### INSTRUCTIONS TO FOLLOW
A single number is the answer: the count of lines in the listing below that contain "estimates".

### DATA IN THIS EXERCISE

%%

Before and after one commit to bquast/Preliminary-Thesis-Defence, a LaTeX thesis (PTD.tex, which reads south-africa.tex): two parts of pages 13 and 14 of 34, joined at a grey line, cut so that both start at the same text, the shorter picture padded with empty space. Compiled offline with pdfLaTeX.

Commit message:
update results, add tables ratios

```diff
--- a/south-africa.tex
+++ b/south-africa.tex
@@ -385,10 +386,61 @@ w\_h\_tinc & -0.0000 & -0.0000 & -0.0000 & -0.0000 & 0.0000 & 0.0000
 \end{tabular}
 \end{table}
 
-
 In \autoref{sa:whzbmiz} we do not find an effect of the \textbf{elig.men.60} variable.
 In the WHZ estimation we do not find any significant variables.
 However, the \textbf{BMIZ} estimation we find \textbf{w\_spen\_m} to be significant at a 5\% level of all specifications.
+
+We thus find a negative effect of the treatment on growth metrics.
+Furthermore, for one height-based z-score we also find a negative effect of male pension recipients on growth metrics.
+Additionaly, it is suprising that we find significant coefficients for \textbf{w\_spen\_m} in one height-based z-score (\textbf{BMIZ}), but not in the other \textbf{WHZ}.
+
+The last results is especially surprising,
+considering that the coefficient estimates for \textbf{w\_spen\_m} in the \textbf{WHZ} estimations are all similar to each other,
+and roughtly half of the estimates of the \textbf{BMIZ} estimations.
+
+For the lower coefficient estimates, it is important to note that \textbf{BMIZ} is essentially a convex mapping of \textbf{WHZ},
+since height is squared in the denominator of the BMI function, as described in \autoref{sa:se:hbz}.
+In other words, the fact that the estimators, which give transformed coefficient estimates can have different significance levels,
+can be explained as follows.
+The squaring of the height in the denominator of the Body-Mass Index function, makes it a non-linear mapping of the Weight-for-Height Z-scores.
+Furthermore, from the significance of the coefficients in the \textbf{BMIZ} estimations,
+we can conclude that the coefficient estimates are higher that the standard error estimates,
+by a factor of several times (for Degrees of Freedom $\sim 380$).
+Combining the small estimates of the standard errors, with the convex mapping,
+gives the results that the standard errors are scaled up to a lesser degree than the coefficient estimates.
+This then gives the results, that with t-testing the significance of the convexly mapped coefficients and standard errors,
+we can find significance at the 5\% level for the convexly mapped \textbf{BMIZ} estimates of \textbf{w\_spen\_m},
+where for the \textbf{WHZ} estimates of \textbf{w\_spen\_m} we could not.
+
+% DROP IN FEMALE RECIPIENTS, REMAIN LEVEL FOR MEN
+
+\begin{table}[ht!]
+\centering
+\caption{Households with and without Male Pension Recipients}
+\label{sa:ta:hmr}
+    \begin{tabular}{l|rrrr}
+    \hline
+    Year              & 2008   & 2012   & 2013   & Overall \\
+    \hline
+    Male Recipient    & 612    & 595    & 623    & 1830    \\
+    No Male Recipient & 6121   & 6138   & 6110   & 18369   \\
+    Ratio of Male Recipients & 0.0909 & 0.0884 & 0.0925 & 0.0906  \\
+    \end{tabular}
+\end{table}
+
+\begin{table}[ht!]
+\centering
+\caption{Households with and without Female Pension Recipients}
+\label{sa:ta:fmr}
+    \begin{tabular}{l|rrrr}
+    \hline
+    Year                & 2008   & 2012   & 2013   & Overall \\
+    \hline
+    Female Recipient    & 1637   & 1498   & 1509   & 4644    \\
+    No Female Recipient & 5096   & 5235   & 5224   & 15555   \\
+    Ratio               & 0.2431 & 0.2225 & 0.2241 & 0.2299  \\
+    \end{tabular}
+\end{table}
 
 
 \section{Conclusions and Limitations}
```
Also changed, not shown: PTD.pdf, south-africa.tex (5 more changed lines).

%%
%%

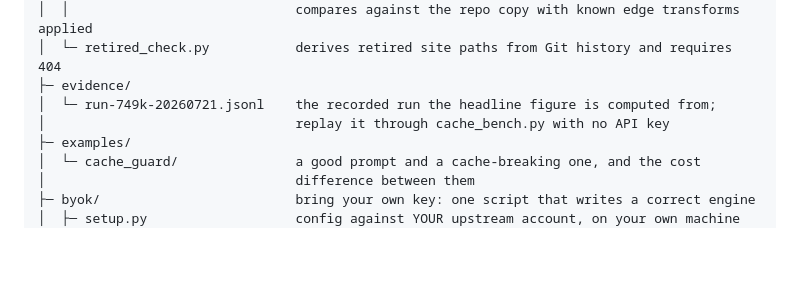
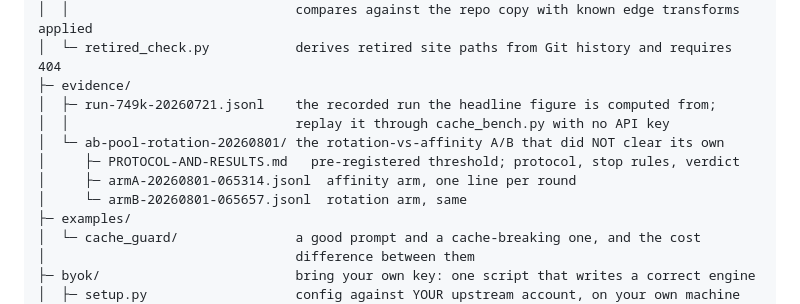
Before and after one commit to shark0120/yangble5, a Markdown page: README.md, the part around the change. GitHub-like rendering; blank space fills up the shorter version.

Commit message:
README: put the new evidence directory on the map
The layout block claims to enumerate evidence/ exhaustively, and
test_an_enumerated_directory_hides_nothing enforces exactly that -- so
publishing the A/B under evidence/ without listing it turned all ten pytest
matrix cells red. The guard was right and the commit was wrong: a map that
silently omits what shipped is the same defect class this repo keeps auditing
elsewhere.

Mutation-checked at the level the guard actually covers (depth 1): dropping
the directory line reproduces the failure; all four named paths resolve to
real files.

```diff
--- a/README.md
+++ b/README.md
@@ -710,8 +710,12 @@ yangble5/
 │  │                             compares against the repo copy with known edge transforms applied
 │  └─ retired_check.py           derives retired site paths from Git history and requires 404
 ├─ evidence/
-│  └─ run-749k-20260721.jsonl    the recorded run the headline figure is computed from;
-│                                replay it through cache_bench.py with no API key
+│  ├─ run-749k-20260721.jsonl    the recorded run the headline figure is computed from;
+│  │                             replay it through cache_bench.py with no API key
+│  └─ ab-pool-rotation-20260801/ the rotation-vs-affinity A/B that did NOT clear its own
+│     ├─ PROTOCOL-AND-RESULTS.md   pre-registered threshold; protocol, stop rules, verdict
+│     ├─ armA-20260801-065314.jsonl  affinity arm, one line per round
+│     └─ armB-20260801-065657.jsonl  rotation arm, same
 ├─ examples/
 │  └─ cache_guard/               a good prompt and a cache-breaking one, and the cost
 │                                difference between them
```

%%
%%

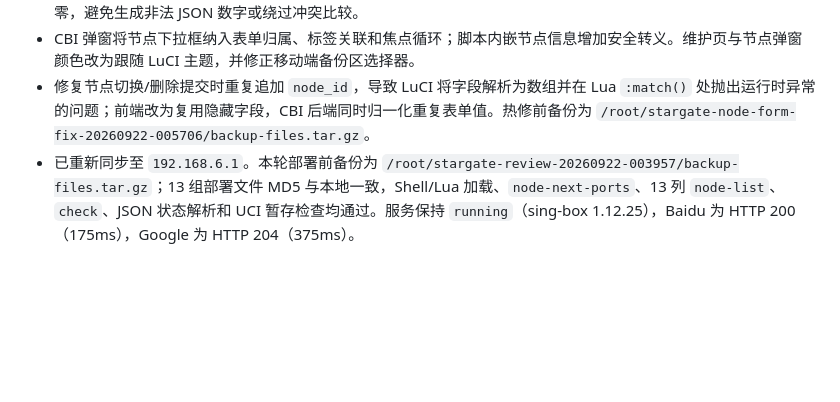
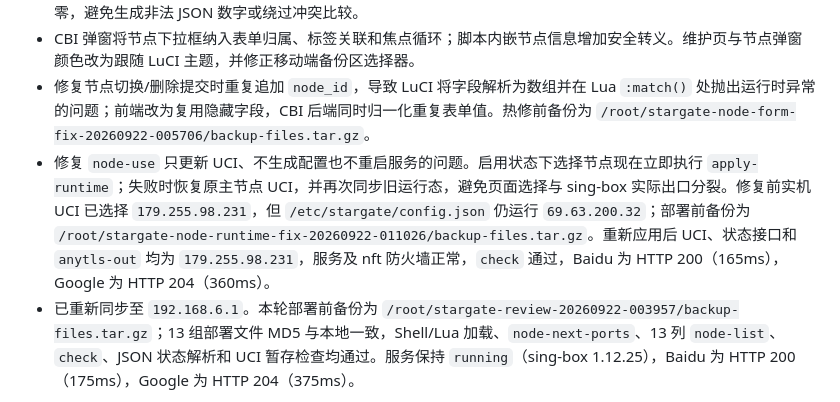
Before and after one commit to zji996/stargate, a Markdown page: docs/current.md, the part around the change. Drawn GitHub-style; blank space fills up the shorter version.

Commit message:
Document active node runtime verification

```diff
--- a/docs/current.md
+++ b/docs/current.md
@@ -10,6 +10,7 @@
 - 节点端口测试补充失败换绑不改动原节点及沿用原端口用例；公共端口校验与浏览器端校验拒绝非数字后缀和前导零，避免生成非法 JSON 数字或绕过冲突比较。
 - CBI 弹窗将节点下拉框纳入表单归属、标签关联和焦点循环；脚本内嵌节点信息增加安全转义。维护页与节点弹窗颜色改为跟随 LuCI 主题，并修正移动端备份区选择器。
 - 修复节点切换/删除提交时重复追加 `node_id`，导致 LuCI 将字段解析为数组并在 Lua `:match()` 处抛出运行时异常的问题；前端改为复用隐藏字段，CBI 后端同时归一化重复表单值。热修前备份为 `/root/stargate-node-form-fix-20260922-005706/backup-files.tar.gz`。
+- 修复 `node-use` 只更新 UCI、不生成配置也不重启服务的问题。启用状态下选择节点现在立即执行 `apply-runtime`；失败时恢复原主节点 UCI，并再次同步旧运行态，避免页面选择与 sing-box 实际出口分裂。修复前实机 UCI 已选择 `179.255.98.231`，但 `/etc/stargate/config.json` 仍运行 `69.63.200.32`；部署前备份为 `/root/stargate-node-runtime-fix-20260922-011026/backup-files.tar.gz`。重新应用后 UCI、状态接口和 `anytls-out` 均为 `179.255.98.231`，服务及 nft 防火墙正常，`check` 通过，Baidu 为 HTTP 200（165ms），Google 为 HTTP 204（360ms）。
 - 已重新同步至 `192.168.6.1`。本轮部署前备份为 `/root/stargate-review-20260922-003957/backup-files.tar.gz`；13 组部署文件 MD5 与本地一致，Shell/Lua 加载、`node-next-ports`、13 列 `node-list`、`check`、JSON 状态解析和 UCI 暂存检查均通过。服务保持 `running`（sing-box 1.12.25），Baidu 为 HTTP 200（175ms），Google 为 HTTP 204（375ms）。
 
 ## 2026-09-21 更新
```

%%

### SOLVED EXERCISE
9